[PROVIDED MATERIAL]

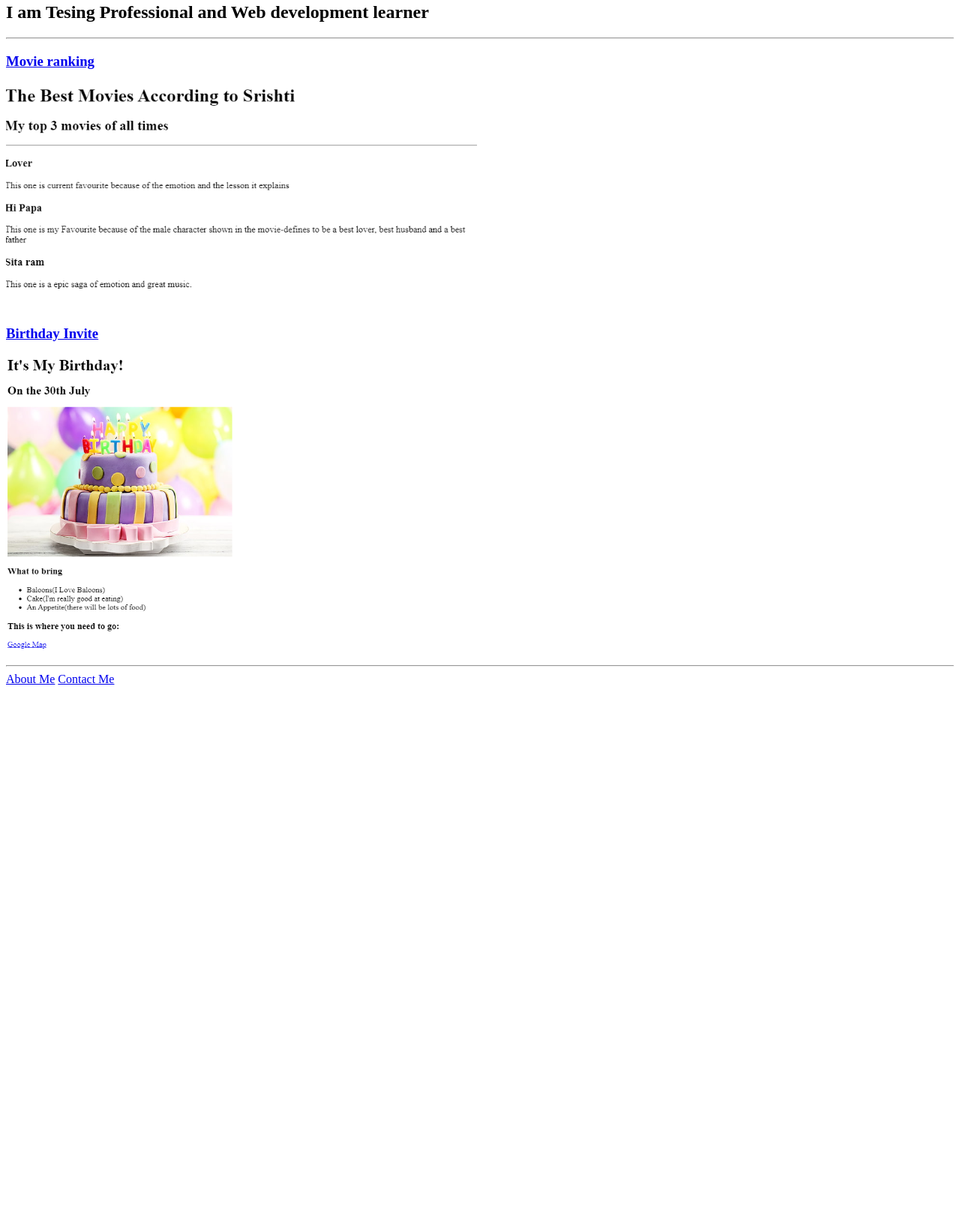
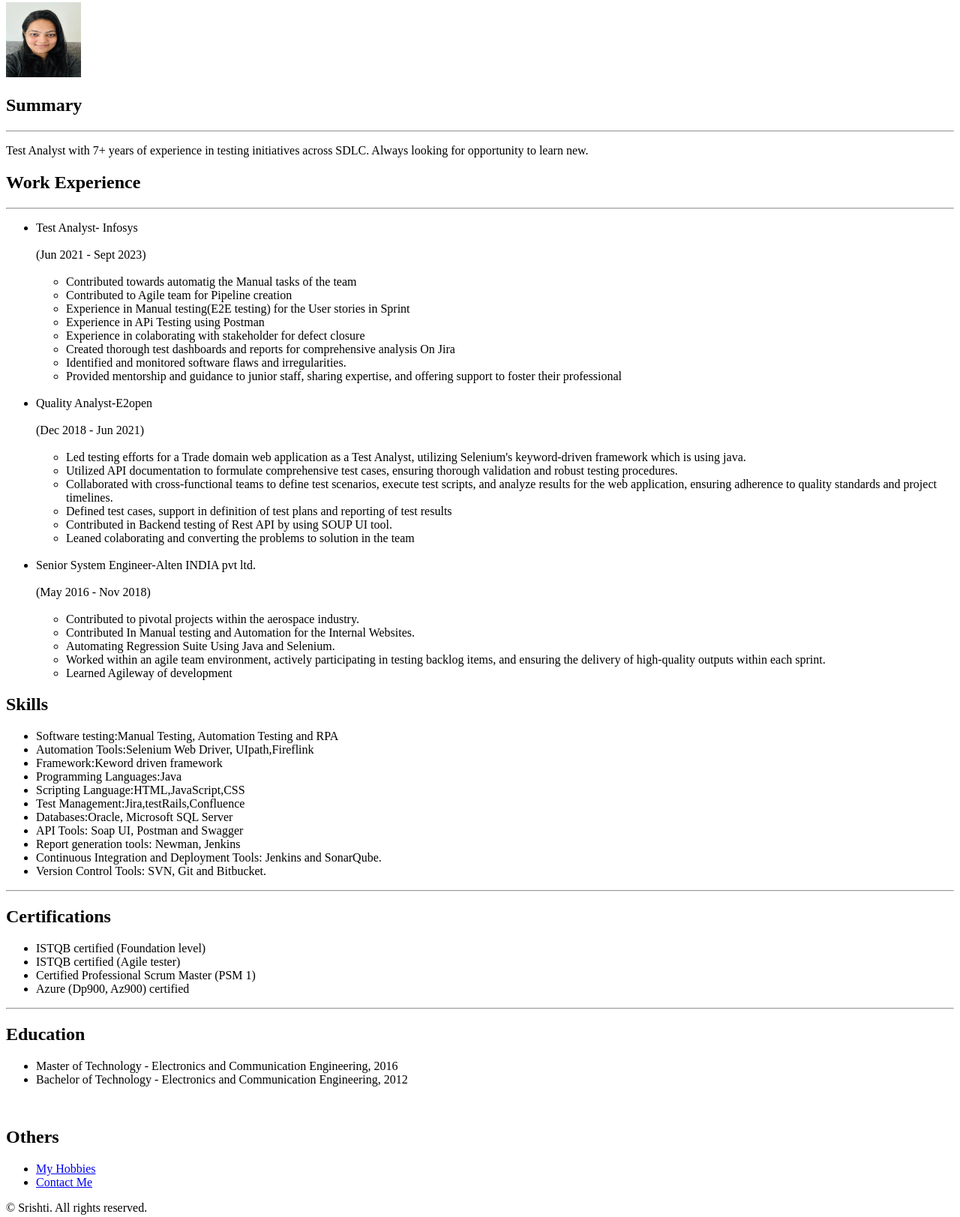
Before and after one commit to srishti0730/html-portfolio, a plain HTML site: page index.html in a window 1280 px wide. Shown: the part 77-1700 px from the top of the page at 75% size. Before the commit the page ends 1000 px from the top, so only its background shows below. Drawn offline with Linux system fonts and the light colour scheme.

Commit message:
Add files via upload

```diff
--- a/index.html
+++ b/index.html
@@ -1,39 +1,91 @@
-<!-- TODO 1: Create the HTML Boilerplate -->
 <!DOCTYPE html>
 <html lang="en">
 <head>
     <meta charset="UTF-8">
     <meta name="viewport" content="width=device-width, initial-scale=1.0">
-    <title>Srishti Portfolio</title>
+    <title>My Resume</title>
 </head>
 <body>
     <h1>Srishti</h1>
-    <h2>I am Tesing Professional and Web development learner</h2>
+    <img src="./photo.jpg" alt="My photo" width="100" height="100"/>
+    <h2>Summary</h2>
     <hr >
-   <h3><a href="./public/movie-ranking.html">Movie ranking</a></h3>
+    <p>Test Analyst with 7+ years of experience in testing initiatives across SDLC. Always looking for opportunity to learn new.</p>
+    <h2>Work Experience</h2>
+    <hr >
+    <ul>
+        <li>Test Analyst- Infosys <br><br> (Jun 2021 - Sept 2023)
+            <ul>
+                <br>
+                <li>Contributed towards automatig the Manual tasks of the team</li>
+                <li>Contributed to Agile team for Pipeline creation</li>
+                <li>Experience in Manual testing(E2E testing) for the User stories in Sprint</li>
+                <li>Experience in APi Testing using Postman</li>
+                <li>Experience in colaborating with stakeholder for defect closure</li>
+                <li>Created thorough test dashboards and reports for comprehensive analysis On Jira</li>
+                <li>Identified and monitored software flaws and irregularities.</li>
+                <li>Provided mentorship and guidance to junior staff, sharing expertise, and offering support to foster their professional</li>
+            </ul>
+        </li>
+        <br >
+        <li>Quality Analyst-E2open<br><br> (Dec 2018 - Jun 2021)
+            <ul>
+                <br>
+                <li>Led testing efforts for a Trade domain web application as a Test Analyst, utilizing Selenium's keyword-driven framework which is using java. </li>
+                <li>Utilized API documentation to formulate comprehensive test cases, ensuring thorough validation and robust testing procedures.</li>
+                <li>Collaborated with cross-functional teams to define test scenarios, execute test scripts, and analyze results for the web application, ensuring adherence to quality standards and project timelines.</li>
+                <li>Defined test cases, support in definition of test plans and reporting of test results</li>
+                <li>Contributed in Backend testing of Rest API by using SOUP UI tool.</li>
+                <li>Leaned colaborating and converting the problems to solution in the team</li>
+            </ul>
+        </li>
+        <br >
+        <li>Senior System Engineer-Alten INDIA pvt ltd.<br><br>(May 2016 - Nov 2018)
+            <ul>
+                <br>
+                <li>Contributed to pivotal projects within the aerospace industry.</li>
+                <li>Contributed In Manual testing and Automation for the Internal Websites.</li>
+                <li>Automating Regression Suite Using Java and Selenium.</li>
+                <li>Worked within an agile team environment, actively participating in testing backlog items, and ensuring the delivery of high-quality outputs within each sprint.</li>
+                <li>Learned Agileway of development</li>
+            </ul>
+        </li>
 
-    <img src="./assets/images/Movie.png" alt="Movie ranking project" style="height:300px;"/>
-
-    <h3><a href="./public/birthday-invite.html">Birthday Invite</a></h3>
-
-    <img src="./assets/images/Birthday.png" alt="Birthday project preview" style="height:400px;"/>
-
-
+    </ul>
+    <h2>Skills</h2>
+    <ul>
+        <li>Software testing:Manual Testing, Automation Testing and RPA</li>
+        <li>Automation Tools:Selenium Web Driver, UIpath,Fireflink</li>
+        <li>Framework:Keword driven framework</li>
+        <li>Programming Languages:Java</li>
+        <li>Scripting Language:HTML,JavaScript,CSS</li>
+        <li>Test Management:Jira,testRails,Confluence</li>
+        <li>Databases:Oracle, Microsoft SQL Server</li>
+        <li>API Tools: Soap UI, Postman and Swagger</li>
+        <li>Report generation tools: Newman, Jenkins</li>
+        <li>Continuous Integration and Deployment Tools: Jenkins and SonarQube.</li>
+        <li>Version Control Tools: SVN, Git and Bitbucket.</li>
+    </ul>
     <hr >
-    <a href="./public/about.html">About Me</a>  <a href="./public/contact.html">Contact Me</a>
+    <h2>Certifications</h2>
+    <ul>
+        <li>ISTQB certified (Foundation level)</li>
+        <li>ISTQB certified (Agile tester)</li>
+        <li>Certified Professional Scrum Master (PSM 1)</li>
+        <li>Azure (Dp900, Az900) certified</li>
+    </ul>
+    <hr >
+    <h2>Education</h2>
+    <ul>
+        <li>Master of Technology - Electronics and Communication Engineering, 2016</li>
+        <li>Bachelor of Technology - Electronics and Communication Engineering, 2012</li>
+    </ul>
+    <br >
+    <h2>Others</h2>
+    <ul>
+        <li><a href="./hobbies.html">My Hobbies</a></li>
+        <li><a href="./contact.html">Contact Me</a></li>
+    </ul>
+<footer>© Srishti. All rights reserved.</footer>
 </body>
 </html>
-
-<!-- TODO 2: Add Your previous projects' HTML into the public folder -->
-
-<!-- TODO 3: Take screenshots of your project previews and add the images to the images folder -->
-
-<!-- TODO 4: Add titles/subtitles etc. -->
-
-<!-- TODO 5: Add a link to the project pages -->
-
-<!-- TODO 6: Add images to show the project previews
-HINT for TODO 6: You can use the height attribute set to 200 to make the image smaller:
-https://developer.mozilla.org/en-US/docs/Web/HTML/Element/img#attr-height -->
-
-<!-- TODO 7: Add the Contact Me and About Me page links -->
```
Also changed, not shown: contact.html (added, +17 -0 lines), hobbies.html (added, +16 -0 lines), photo.jpg (added).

[/PROVIDED MATERIAL]

Omit the pictures, then quote the rest of the material above exactly.

Before and after one commit to srishti0730/html-portfolio, a plain HTML site: page index.html in a window 1280 px wide. Shown: the part 77-1700 px from the top of the page at 75% size. Before the commit the page ends 1000 px from the top, so only its background shows below. Drawn offline with Linux system fonts and the light colour scheme.

Commit message:
Add files via upload

```diff
--- a/index.html
+++ b/index.html
@@ -1,39 +1,91 @@
-<!-- TODO 1: Create the HTML Boilerplate -->
 <!DOCTYPE html>
 <html lang="en">
 <head>
     <meta charset="UTF-8">
     <meta name="viewport" content="width=device-width, initial-scale=1.0">
-    <title>Srishti Portfolio</title>
+    <title>My Resume</title>
 </head>
 <body>
     <h1>Srishti</h1>
-    <h2>I am Tesing Professional and Web development learner</h2>
+    <img src="./photo.jpg" alt="My photo" width="100" height="100"/>
+    <h2>Summary</h2>
     <hr >
-   <h3><a href="./public/movie-ranking.html">Movie ranking</a></h3>
+    <p>Test Analyst with 7+ years of experience in testing initiatives across SDLC. Always looking for opportunity to learn new.</p>
+    <h2>Work Experience</h2>
+    <hr >
+    <ul>
+        <li>Test Analyst- Infosys <br><br> (Jun 2021 - Sept 2023)
+            <ul>
+                <br>
+                <li>Contributed towards automatig the Manual tasks of the team</li>
+                <li>Contributed to Agile team for Pipeline creation</li>
+                <li>Experience in Manual testing(E2E testing) for the User stories in Sprint</li>
+                <li>Experience in APi Testing using Postman</li>
+                <li>Experience in colaborating with stakeholder for defect closure</li>
+                <li>Created thorough test dashboards and reports for comprehensive analysis On Jira</li>
+                <li>Identified and monitored software flaws and irregularities.</li>
+                <li>Provided mentorship and guidance to junior staff, sharing expertise, and offering support to foster their professional</li>
+            </ul>
+        </li>
+        <br >
+        <li>Quality Analyst-E2open<br><br> (Dec 2018 - Jun 2021)
+            <ul>
+                <br>
+                <li>Led testing efforts for a Trade domain web application as a Test Analyst, utilizing Selenium's keyword-driven framework which is using java. </li>
+                <li>Utilized API documentation to formulate comprehensive test cases, ensuring thorough validation and robust testing procedures.</li>
+                <li>Collaborated with cross-functional teams to define test scenarios, execute test scripts, and analyze results for the web application, ensuring adherence to quality standards and project timelines.</li>
+                <li>Defined test cases, support in definition of test plans and reporting of test results</li>
+                <li>Contributed in Backend testing of Rest API by using SOUP UI tool.</li>
+                <li>Leaned colaborating and converting the problems to solution in the team</li>
+            </ul>
+        </li>
+        <br >
+        <li>Senior System Engineer-Alten INDIA pvt ltd.<br><br>(May 2016 - Nov 2018)
+            <ul>
+                <br>
+                <li>Contributed to pivotal projects within the aerospace industry.</li>
+                <li>Contributed In Manual testing and Automation for the Internal Websites.</li>
+                <li>Automating Regression Suite Using Java and Selenium.</li>
+                <li>Worked within an agile team environment, actively participating in testing backlog items, and ensuring the delivery of high-quality outputs within each sprint.</li>
+                <li>Learned Agileway of development</li>
+            </ul>
+        </li>
 
-    <img src="./assets/images/Movie.png" alt="Movie ranking project" style="height:300px;"/>
-
-    <h3><a href="./public/birthday-invite.html">Birthday Invite</a></h3>
-
-    <img src="./assets/images/Birthday.png" alt="Birthday project preview" style="height:400px;"/>
-
-
+    </ul>
+    <h2>Skills</h2>
+    <ul>
+        <li>Software testing:Manual Testing, Automation Testing and RPA</li>
+        <li>Automation Tools:Selenium Web Driver, UIpath,Fireflink</li>
+        <li>Framework:Keword driven framework</li>
+        <li>Programming Languages:Java</li>
+        <li>Scripting Language:HTML,JavaScript,CSS</li>
+        <li>Test Management:Jira,testRails,Confluence</li>
+        <li>Databases:Oracle, Microsoft SQL Server</li>
+        <li>API Tools: Soap UI, Postman and Swagger</li>
+        <li>Report generation tools: Newman, Jenkins</li>
+        <li>Continuous Integration and Deployment Tools: Jenkins and SonarQube.</li>
+        <li>Version Control Tools: SVN, Git and Bitbucket.</li>
+    </ul>
     <hr >
-    <a href="./public/about.html">About Me</a>  <a href="./public/contact.html">Contact Me</a>
+    <h2>Certifications</h2>
+    <ul>
+        <li>ISTQB certified (Foundation level)</li>
+        <li>ISTQB certified (Agile tester)</li>
+        <li>Certified Professional Scrum Master (PSM 1)</li>
+        <li>Azure (Dp900, Az900) certified</li>
+    </ul>
+    <hr >
+    <h2>Education</h2>
+    <ul>
+        <li>Master of Technology - Electronics and Communication Engineering, 2016</li>
+        <li>Bachelor of Technology - Electronics and Communication Engineering, 2012</li>
+    </ul>
+    <br >
+    <h2>Others</h2>
+    <ul>
+        <li><a href="./hobbies.html">My Hobbies</a></li>
+        <li><a href="./contact.html">Contact Me</a></li>
+    </ul>
+<footer>© Srishti. All rights reserved.</footer>
 </body>
 </html>
-
-<!-- TODO 2: Add Your previous projects' HTML into the public folder -->
-
-<!-- TODO 3: Take screenshots of your project previews and add the images to the images folder -->
-
-<!-- TODO 4: Add titles/subtitles etc. -->
-
-<!-- TODO 5: Add a link to the project pages -->
-
-<!-- TODO 6: Add images to show the project previews
-HINT for TODO 6: You can use the height attribute set to 200 to make the image smaller:
-https://developer.mozilla.org/en-US/docs/Web/HTML/Element/img#attr-height -->
-
-<!-- TODO 7: Add the Contact Me and About Me page links -->
```
Also changed, not shown: contact.html (added, +17 -0 lines), hobbies.html (added, +16 -0 lines), photo.jpg (added).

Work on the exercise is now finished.